>>
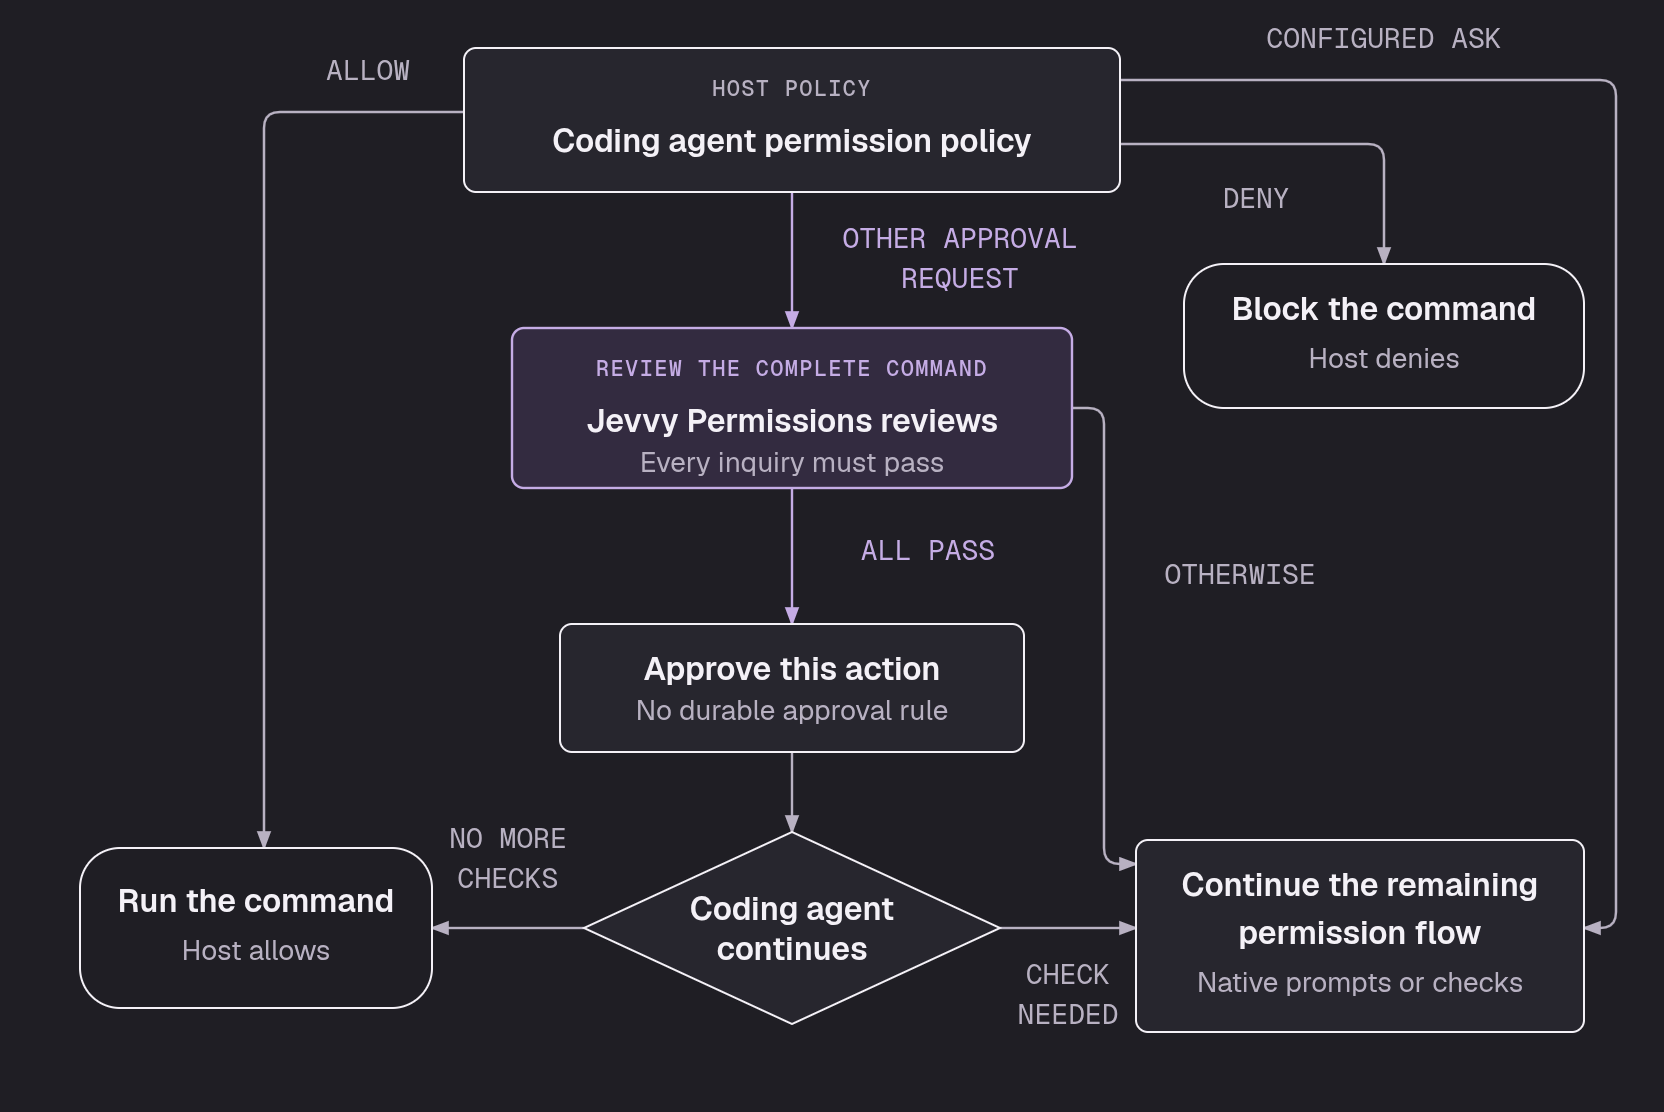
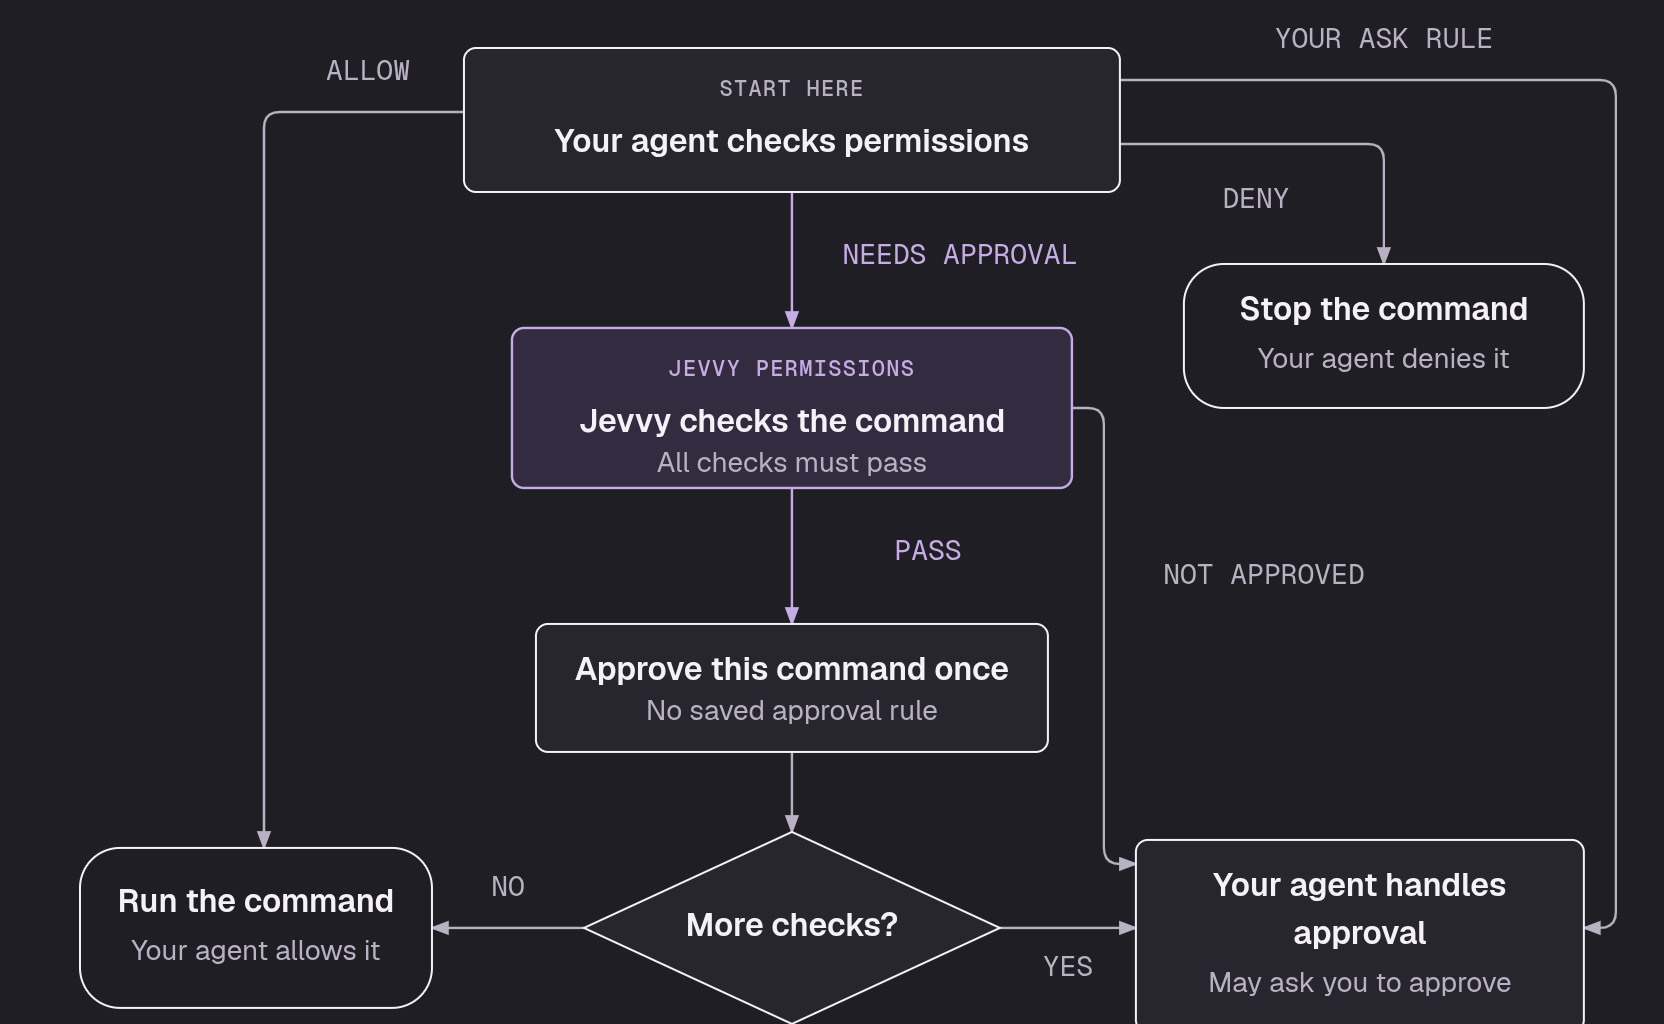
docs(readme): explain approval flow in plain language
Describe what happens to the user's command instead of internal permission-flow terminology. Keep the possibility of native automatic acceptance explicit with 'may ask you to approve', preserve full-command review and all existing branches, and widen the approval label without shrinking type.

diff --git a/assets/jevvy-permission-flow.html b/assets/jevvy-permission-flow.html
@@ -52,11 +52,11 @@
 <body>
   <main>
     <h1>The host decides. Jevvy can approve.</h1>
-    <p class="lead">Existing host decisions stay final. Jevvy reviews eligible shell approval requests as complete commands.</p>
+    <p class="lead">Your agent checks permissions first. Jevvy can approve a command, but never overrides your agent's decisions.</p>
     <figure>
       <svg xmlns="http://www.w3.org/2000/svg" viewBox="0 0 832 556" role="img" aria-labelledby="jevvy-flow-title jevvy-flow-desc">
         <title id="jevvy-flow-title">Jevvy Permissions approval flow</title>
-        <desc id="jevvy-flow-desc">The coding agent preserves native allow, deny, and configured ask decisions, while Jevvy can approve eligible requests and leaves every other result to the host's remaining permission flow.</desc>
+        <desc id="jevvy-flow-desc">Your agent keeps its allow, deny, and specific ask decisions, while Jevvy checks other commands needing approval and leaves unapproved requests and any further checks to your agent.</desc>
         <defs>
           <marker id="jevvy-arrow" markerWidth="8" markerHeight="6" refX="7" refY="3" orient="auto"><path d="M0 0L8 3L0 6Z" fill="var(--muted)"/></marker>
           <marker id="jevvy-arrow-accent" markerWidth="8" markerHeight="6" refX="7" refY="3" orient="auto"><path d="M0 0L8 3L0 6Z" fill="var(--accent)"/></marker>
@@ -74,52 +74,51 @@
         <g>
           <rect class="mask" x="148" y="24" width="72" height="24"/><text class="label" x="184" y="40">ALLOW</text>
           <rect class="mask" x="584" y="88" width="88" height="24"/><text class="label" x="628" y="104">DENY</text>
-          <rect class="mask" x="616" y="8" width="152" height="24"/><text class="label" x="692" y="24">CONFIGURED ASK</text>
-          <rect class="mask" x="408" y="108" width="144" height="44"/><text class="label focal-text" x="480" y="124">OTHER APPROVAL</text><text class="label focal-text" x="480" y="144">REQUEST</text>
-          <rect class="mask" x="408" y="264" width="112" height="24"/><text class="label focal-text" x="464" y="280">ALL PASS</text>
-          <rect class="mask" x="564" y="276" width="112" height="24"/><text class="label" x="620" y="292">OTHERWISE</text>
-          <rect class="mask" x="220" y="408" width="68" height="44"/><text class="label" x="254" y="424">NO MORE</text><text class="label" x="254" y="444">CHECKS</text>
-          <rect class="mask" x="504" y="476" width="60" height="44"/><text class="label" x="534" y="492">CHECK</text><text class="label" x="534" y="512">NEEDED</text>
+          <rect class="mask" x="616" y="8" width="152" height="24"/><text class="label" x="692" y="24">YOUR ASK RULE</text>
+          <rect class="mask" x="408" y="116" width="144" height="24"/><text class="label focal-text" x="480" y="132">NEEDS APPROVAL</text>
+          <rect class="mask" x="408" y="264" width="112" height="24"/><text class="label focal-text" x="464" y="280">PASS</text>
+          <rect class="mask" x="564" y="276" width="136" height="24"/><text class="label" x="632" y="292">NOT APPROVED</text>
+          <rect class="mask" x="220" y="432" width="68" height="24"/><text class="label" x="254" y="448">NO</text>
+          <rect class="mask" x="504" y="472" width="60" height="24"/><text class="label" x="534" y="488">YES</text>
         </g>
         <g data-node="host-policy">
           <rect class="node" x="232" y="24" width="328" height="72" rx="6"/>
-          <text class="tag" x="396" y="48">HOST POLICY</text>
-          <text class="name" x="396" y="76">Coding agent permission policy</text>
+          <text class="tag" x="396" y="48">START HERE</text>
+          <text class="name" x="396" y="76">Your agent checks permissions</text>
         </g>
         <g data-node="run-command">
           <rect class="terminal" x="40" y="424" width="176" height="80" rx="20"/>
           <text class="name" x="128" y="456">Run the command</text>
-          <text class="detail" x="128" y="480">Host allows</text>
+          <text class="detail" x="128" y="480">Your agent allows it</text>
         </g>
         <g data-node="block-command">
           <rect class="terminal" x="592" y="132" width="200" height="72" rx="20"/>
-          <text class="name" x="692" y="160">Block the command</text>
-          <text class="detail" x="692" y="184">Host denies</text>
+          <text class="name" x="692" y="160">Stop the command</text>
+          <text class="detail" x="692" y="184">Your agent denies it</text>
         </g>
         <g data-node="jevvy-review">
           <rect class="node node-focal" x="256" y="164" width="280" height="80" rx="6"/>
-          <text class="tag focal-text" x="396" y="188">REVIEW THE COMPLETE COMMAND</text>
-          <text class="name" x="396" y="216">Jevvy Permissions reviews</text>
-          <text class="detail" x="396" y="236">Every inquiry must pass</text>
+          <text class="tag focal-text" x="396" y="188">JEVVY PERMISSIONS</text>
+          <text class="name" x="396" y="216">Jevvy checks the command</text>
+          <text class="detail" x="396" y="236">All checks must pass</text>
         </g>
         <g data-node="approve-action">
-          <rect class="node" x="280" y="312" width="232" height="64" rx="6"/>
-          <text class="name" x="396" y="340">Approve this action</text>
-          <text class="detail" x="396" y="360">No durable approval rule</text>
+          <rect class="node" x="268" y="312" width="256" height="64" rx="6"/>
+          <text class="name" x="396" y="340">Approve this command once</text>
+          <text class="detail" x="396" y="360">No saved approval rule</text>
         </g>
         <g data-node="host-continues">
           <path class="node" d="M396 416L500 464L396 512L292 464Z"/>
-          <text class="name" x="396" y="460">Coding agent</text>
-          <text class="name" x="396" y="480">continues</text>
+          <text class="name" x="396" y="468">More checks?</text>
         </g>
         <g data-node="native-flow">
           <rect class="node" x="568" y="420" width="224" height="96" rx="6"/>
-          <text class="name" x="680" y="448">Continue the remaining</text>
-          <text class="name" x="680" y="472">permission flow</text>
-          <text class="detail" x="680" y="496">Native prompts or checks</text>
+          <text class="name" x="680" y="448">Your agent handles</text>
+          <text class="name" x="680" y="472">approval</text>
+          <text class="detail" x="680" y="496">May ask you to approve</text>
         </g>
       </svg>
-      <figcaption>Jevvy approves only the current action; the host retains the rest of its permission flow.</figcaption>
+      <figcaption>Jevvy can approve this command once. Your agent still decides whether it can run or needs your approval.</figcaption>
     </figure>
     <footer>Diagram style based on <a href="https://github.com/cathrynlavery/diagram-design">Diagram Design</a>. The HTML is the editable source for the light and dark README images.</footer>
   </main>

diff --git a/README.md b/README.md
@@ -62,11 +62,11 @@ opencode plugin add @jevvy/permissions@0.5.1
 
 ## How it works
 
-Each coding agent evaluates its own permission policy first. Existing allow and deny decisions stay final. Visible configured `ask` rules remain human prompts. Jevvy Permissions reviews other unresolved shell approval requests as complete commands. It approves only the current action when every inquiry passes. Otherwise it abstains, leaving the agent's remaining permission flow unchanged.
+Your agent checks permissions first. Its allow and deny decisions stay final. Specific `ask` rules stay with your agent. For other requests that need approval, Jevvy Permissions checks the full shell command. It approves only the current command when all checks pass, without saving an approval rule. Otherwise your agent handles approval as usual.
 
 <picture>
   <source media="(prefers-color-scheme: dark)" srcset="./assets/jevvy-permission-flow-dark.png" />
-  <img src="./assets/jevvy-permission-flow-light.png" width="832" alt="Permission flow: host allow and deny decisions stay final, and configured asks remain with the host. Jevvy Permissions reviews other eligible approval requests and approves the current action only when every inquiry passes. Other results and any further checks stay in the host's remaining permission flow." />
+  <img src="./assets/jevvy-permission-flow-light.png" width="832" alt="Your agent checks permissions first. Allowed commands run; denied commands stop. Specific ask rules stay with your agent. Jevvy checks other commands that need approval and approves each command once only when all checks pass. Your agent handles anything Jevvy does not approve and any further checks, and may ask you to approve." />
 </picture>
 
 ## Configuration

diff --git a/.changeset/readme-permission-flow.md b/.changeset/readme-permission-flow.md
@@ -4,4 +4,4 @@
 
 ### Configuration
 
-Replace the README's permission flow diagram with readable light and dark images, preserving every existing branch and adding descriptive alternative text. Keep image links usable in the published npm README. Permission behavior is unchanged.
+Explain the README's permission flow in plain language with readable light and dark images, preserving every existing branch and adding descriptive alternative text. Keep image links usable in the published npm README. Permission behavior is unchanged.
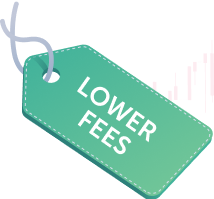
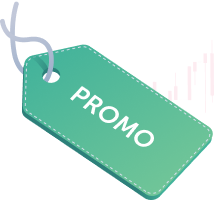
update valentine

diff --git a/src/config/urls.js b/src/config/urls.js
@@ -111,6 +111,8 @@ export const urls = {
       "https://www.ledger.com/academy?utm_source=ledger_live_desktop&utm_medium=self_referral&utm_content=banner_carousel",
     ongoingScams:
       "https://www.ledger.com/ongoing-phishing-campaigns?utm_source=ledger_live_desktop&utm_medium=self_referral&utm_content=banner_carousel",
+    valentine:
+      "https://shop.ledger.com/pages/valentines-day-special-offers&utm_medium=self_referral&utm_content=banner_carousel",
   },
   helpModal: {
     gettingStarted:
<<
> What is needed
From the records above, copy each line where the word "this" can be found.

> Written response
-          <text class="name" x="396" y="340">Approve this action</text>
+          <text class="name" x="396" y="340">Approve this command once</text>
+      <figcaption>Jevvy can approve this command once. Your agent still decides whether it can run or needs your approval.</figcaption>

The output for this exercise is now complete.